## [Prompt]
Give the data below again exactly as written, without its pictures.

==== Data excerpts

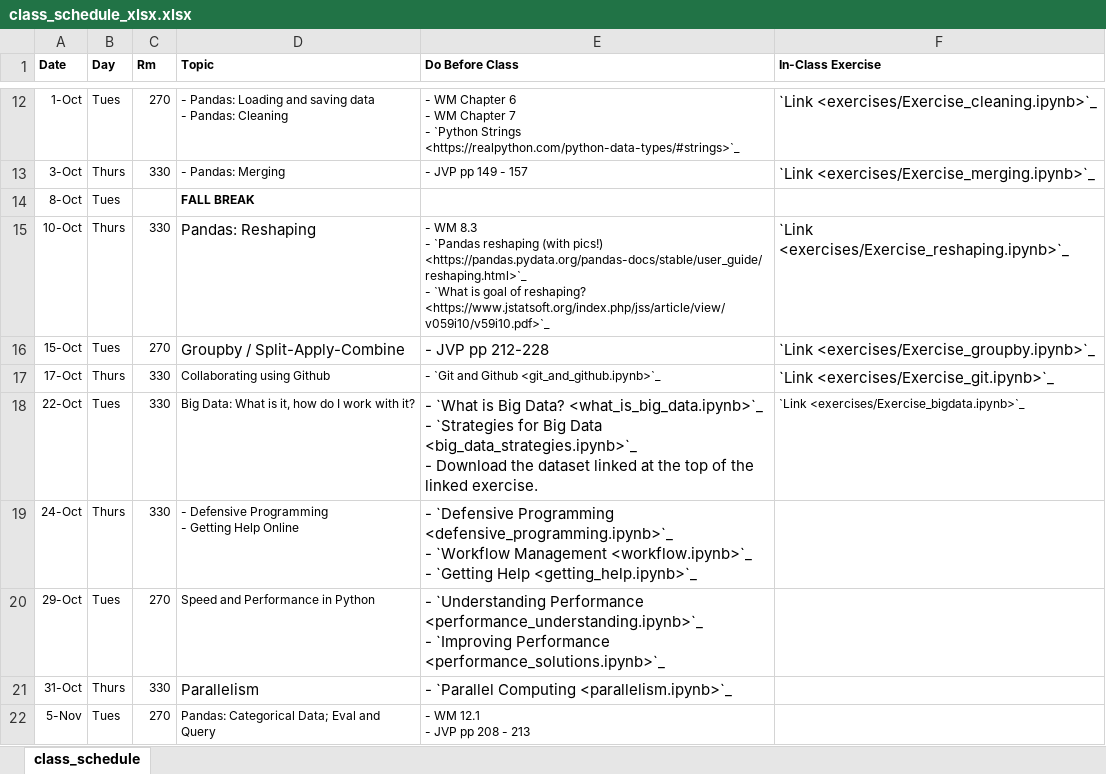
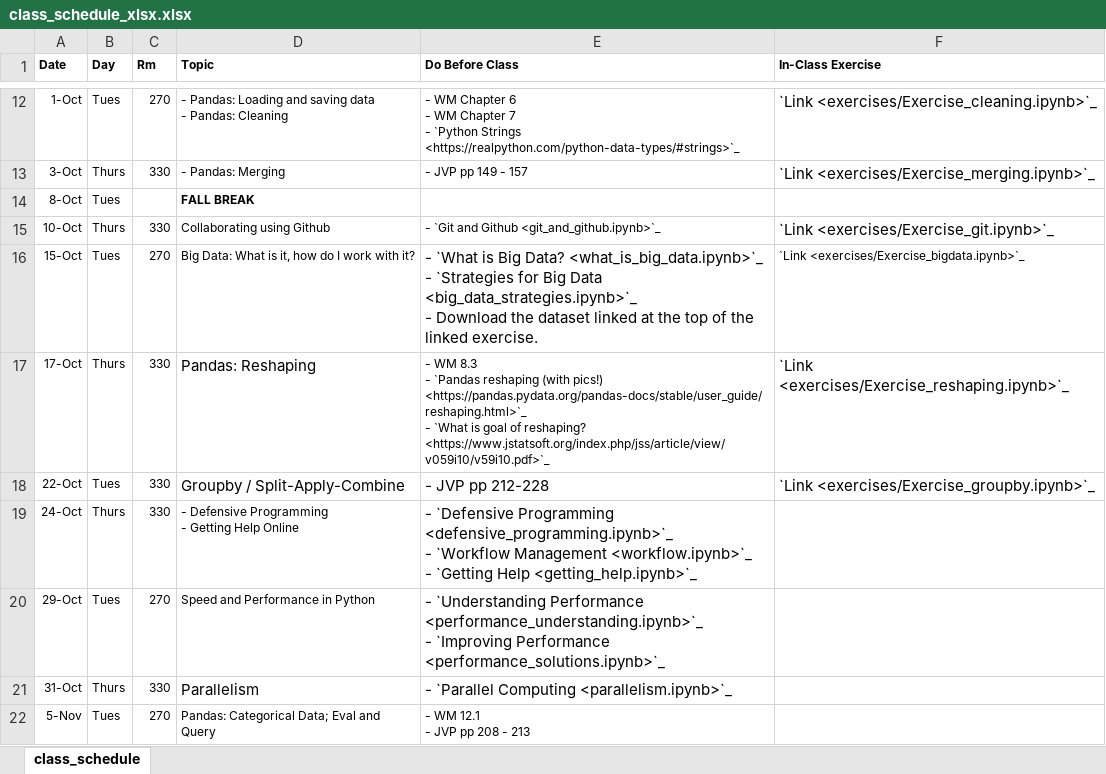
Before and after one commit to nickeubank/data-science-in-julia, an Excel workbook: source/class_schedule_xlsx.xlsx, sheet class_schedule, drawn as a sheet; only a part is shown, gaps mark what is left out; values as stored, in another font and other column widths than the file's, no borders; ↵ is a line break in a cell; the diff names each change by its address in the sheet, - before the commit and + after, or states it on an @@ line.

```diff
--- a/source/class_schedule_xlsx.xlsx (sheet class_schedule)
+++ b/source/class_schedule_xlsx.xlsx (sheet class_schedule)
-D15 (Topic): Pandas: Reshaping
+D15 (Topic): Collaborating using Github
@@ D15:D16 text size: smaller @@
-E15 (Do Before Class): - WM 8.3 ↵ - `Pandas reshaping (with pics!) <https://pandas.pydata.org/pandas-docs/stable/user_guide/reshaping.html>`_ ↵ - `What is goal of reshaping? <https://www.jstatsoft.org/index.php/jss/article/view/v059i10/v59i10.pdf>`_
+E15 (Do Before Class): - `Git and Github <git_and_github.ipynb>`_
-F15 (In-Class Exercise): `Link <exercises/Exercise_reshaping.ipynb>`_
+F15 (In-Class Exercise): `Link <exercises/Exercise_git.ipynb>`_
-D16 (Topic): Groupby / Split-Apply-Combine
+D16 (Topic): Big Data: What is it, how do I work with it?
-E16 (Do Before Class): - JVP pp 212-228
+E16 (Do Before Class): - `What is Big Data? <what_is_big_data.ipynb>`_ ↵ - `Strategies for Big Data <big_data_strategies.ipynb>`_ ↵ - Download the dataset linked at the top of the linked exercise.
-F16 (In-Class Exercise): `Link <exercises/Exercise_groupby.ipynb>`_
+F16 (In-Class Exercise): `Link <exercises/Exercise_bigdata.ipynb>`_
@@ F16 text size: smaller @@
-D17 (Topic): Collaborating using Github
+D17 (Topic): Pandas: Reshaping
@@ D17:D18 text size: larger @@
-E17 (Do Before Class): - `Git and Github <git_and_github.ipynb>`_
+E17 (Do Before Class): - WM 8.3 ↵ - `Pandas reshaping (with pics!) <https://pandas.pydata.org/pandas-docs/stable/user_guide/reshaping.html>`_ ↵ - `What is goal of reshaping? <https://www.jstatsoft.org/index.php/jss/article/view/v059i10/v59i10.pdf>`_
-F17 (In-Class Exercise): `Link <exercises/Exercise_git.ipynb>`_
+F17 (In-Class Exercise): `Link <exercises/Exercise_reshaping.ipynb>`_
-D18 (Topic): Big Data: What is it, how do I work with it?
+D18 (Topic): Groupby / Split-Apply-Combine
-E18 (Do Before Class): - `What is Big Data? <what_is_big_data.ipynb>`_ ↵ - `Strategies for Big Data <big_data_strategies.ipynb>`_ ↵ - Download the dataset linked at the top of the linked exercise.
+E18 (Do Before Class): - JVP pp 212-228
-F18 (In-Class Exercise): `Link <exercises/Exercise_bigdata.ipynb>`_
+F18 (In-Class Exercise): `Link <exercises/Exercise_groupby.ipynb>`_
@@ F18 text size: larger @@
```
Also changed, not shown: 7 other files.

========

## [Written solution]
Before and after one commit to nickeubank/data-science-in-julia, an Excel workbook: source/class_schedule_xlsx.xlsx, sheet class_schedule, drawn as a sheet; only a part is shown, gaps mark what is left out; values as stored, in another font and other column widths than the file's, no borders; ↵ is a line break in a cell; the diff names each change by its address in the sheet, - before the commit and + after, or states it on an @@ line.

```diff
--- a/source/class_schedule_xlsx.xlsx (sheet class_schedule)
+++ b/source/class_schedule_xlsx.xlsx (sheet class_schedule)
-D15 (Topic): Pandas: Reshaping
+D15 (Topic): Collaborating using Github
@@ D15:D16 text size: smaller @@
-E15 (Do Before Class): - WM 8.3 ↵ - `Pandas reshaping (with pics!) <https://pandas.pydata.org/pandas-docs/stable/user_guide/reshaping.html>`_ ↵ - `What is goal of reshaping? <https://www.jstatsoft.org/index.php/jss/article/view/v059i10/v59i10.pdf>`_
+E15 (Do Before Class): - `Git and Github <git_and_github.ipynb>`_
-F15 (In-Class Exercise): `Link <exercises/Exercise_reshaping.ipynb>`_
+F15 (In-Class Exercise): `Link <exercises/Exercise_git.ipynb>`_
-D16 (Topic): Groupby / Split-Apply-Combine
+D16 (Topic): Big Data: What is it, how do I work with it?
-E16 (Do Before Class): - JVP pp 212-228
+E16 (Do Before Class): - `What is Big Data? <what_is_big_data.ipynb>`_ ↵ - `Strategies for Big Data <big_data_strategies.ipynb>`_ ↵ - Download the dataset linked at the top of the linked exercise.
-F16 (In-Class Exercise): `Link <exercises/Exercise_groupby.ipynb>`_
+F16 (In-Class Exercise): `Link <exercises/Exercise_bigdata.ipynb>`_
@@ F16 text size: smaller @@
-D17 (Topic): Collaborating using Github
+D17 (Topic): Pandas: Reshaping
@@ D17:D18 text size: larger @@
-E17 (Do Before Class): - `Git and Github <git_and_github.ipynb>`_
+E17 (Do Before Class): - WM 8.3 ↵ - `Pandas reshaping (with pics!) <https://pandas.pydata.org/pandas-docs/stable/user_guide/reshaping.html>`_ ↵ - `What is goal of reshaping? <https://www.jstatsoft.org/index.php/jss/article/view/v059i10/v59i10.pdf>`_
-F17 (In-Class Exercise): `Link <exercises/Exercise_git.ipynb>`_
+F17 (In-Class Exercise): `Link <exercises/Exercise_reshaping.ipynb>`_
-D18 (Topic): Big Data: What is it, how do I work with it?
+D18 (Topic): Groupby / Split-Apply-Combine
-E18 (Do Before Class): - `What is Big Data? <what_is_big_data.ipynb>`_ ↵ - `Strategies for Big Data <big_data_strategies.ipynb>`_ ↵ - Download the dataset linked at the top of the linked exercise.
+E18 (Do Before Class): - JVP pp 212-228
-F18 (In-Class Exercise): `Link <exercises/Exercise_bigdata.ipynb>`_
+F18 (In-Class Exercise): `Link <exercises/Exercise_groupby.ipynb>`_
@@ F18 text size: larger @@
```
Also changed, not shown: 7 other files.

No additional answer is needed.